Segment Start: Material for the task

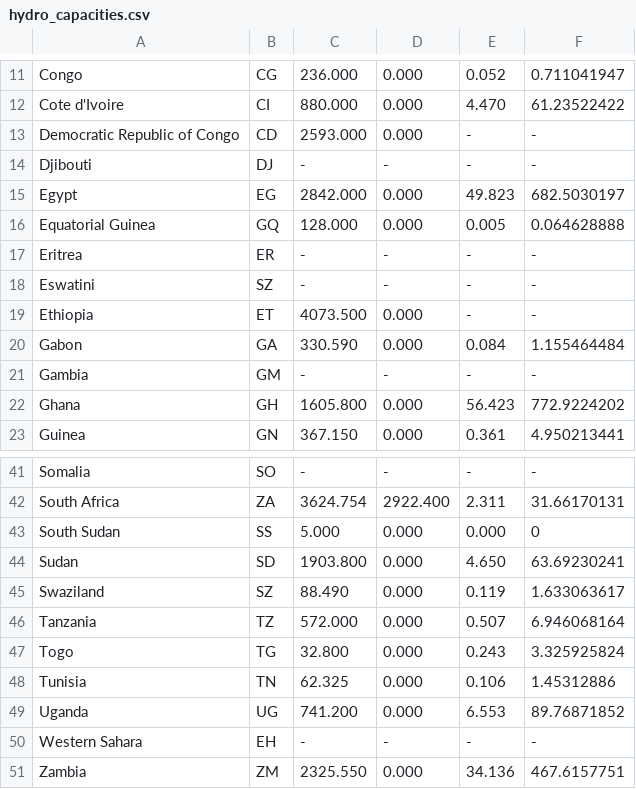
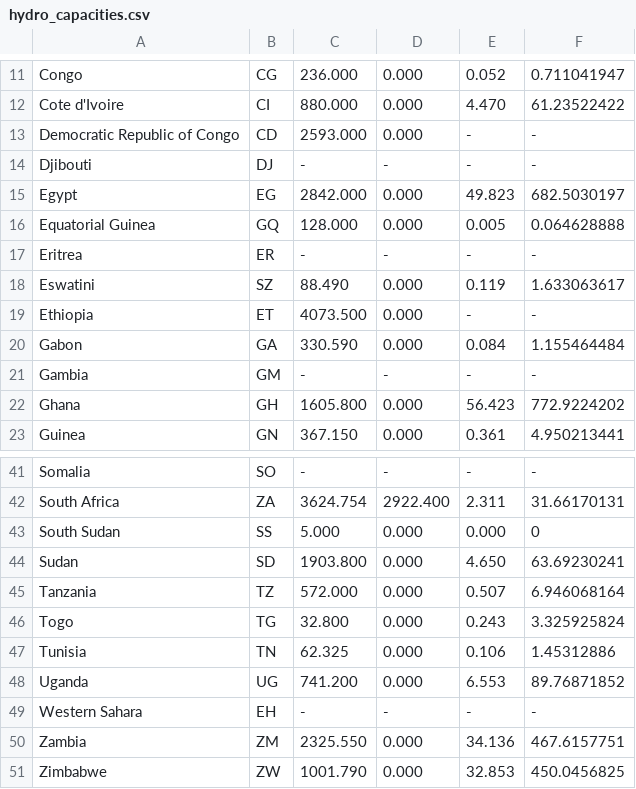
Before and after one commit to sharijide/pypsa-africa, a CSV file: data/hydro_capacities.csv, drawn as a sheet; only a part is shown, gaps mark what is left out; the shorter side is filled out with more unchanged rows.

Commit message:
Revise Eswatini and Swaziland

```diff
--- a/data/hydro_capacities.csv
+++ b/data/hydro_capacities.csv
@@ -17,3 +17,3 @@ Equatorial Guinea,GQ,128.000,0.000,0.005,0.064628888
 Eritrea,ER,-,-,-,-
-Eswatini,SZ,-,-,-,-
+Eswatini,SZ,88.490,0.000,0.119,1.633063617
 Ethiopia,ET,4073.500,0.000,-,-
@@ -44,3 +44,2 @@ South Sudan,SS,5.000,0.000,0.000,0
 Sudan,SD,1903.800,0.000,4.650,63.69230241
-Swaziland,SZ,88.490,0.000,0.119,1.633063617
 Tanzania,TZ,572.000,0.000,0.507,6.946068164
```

Segment End: Material for the task

Wherever the word "data" turns up in the material, copy the whole line.

» Answer to this task:
Before and after one commit to sharijide/pypsa-africa, a CSV file: data/hydro_capacities.csv, drawn as a sheet; only a part is shown, gaps mark what is left out; the shorter side is filled out with more unchanged rows.
--- a/data/hydro_capacities.csv
+++ b/data/hydro_capacities.csv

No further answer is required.